Exercise aim: Return a copy of each line in the listing that includes the word "editor".

Top of Extracted information

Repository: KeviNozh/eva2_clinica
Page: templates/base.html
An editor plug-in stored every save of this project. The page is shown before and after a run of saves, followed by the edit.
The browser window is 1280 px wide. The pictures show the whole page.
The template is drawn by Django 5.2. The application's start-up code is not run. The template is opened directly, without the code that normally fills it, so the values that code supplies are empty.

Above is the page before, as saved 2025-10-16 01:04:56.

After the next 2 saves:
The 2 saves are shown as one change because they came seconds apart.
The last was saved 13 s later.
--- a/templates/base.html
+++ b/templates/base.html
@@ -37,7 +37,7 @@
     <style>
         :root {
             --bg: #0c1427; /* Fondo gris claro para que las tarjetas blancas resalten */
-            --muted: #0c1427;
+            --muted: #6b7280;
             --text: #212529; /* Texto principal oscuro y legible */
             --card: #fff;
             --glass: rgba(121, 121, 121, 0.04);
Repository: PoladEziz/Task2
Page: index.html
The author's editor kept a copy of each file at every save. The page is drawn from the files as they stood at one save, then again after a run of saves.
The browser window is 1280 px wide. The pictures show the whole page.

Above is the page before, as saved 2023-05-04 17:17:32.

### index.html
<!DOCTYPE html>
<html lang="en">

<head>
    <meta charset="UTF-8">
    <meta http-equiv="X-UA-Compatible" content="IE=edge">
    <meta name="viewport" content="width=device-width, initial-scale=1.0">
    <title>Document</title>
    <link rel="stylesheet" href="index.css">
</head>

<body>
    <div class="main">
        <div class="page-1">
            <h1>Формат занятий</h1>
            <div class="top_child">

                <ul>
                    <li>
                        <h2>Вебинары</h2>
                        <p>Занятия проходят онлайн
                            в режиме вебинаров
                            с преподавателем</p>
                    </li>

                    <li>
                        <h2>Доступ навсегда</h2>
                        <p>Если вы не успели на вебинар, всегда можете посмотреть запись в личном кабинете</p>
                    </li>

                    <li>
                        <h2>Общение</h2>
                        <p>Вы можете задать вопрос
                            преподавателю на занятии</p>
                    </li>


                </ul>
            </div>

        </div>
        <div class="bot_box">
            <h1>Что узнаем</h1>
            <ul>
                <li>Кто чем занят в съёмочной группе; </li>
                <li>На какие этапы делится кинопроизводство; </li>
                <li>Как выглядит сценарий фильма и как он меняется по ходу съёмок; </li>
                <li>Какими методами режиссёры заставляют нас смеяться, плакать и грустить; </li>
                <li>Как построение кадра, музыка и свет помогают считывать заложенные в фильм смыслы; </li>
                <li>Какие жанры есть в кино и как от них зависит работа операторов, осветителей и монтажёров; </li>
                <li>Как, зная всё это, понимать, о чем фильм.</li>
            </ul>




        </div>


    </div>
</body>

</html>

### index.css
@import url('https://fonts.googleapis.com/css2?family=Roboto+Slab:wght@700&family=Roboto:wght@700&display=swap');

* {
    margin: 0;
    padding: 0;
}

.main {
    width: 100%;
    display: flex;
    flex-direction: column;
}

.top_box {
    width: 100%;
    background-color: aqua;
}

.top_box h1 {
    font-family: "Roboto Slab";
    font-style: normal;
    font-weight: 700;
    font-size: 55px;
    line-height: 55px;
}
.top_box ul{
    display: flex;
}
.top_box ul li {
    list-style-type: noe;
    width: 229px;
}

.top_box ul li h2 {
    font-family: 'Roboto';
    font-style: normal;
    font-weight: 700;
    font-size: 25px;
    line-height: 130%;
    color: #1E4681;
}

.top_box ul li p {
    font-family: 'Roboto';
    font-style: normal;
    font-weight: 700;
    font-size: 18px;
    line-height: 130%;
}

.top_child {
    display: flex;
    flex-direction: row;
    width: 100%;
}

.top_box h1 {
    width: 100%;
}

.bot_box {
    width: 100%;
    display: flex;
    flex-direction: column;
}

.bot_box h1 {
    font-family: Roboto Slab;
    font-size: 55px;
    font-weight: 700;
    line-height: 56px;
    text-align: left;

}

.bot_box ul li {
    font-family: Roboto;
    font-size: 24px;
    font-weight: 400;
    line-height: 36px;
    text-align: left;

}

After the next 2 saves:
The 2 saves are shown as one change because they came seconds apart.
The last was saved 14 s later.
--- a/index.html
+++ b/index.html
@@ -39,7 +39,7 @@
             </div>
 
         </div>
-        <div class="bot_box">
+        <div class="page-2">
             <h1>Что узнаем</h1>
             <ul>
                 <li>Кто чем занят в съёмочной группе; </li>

Bottom of Extracted information

Output for this exercise:
An editor plug-in stored every save of this project. The page is shown before and after a run of saves, followed by the edit.
The author's editor kept a copy of each file at every save. The page is drawn from the files as they stood at one save, then again after a run of saves.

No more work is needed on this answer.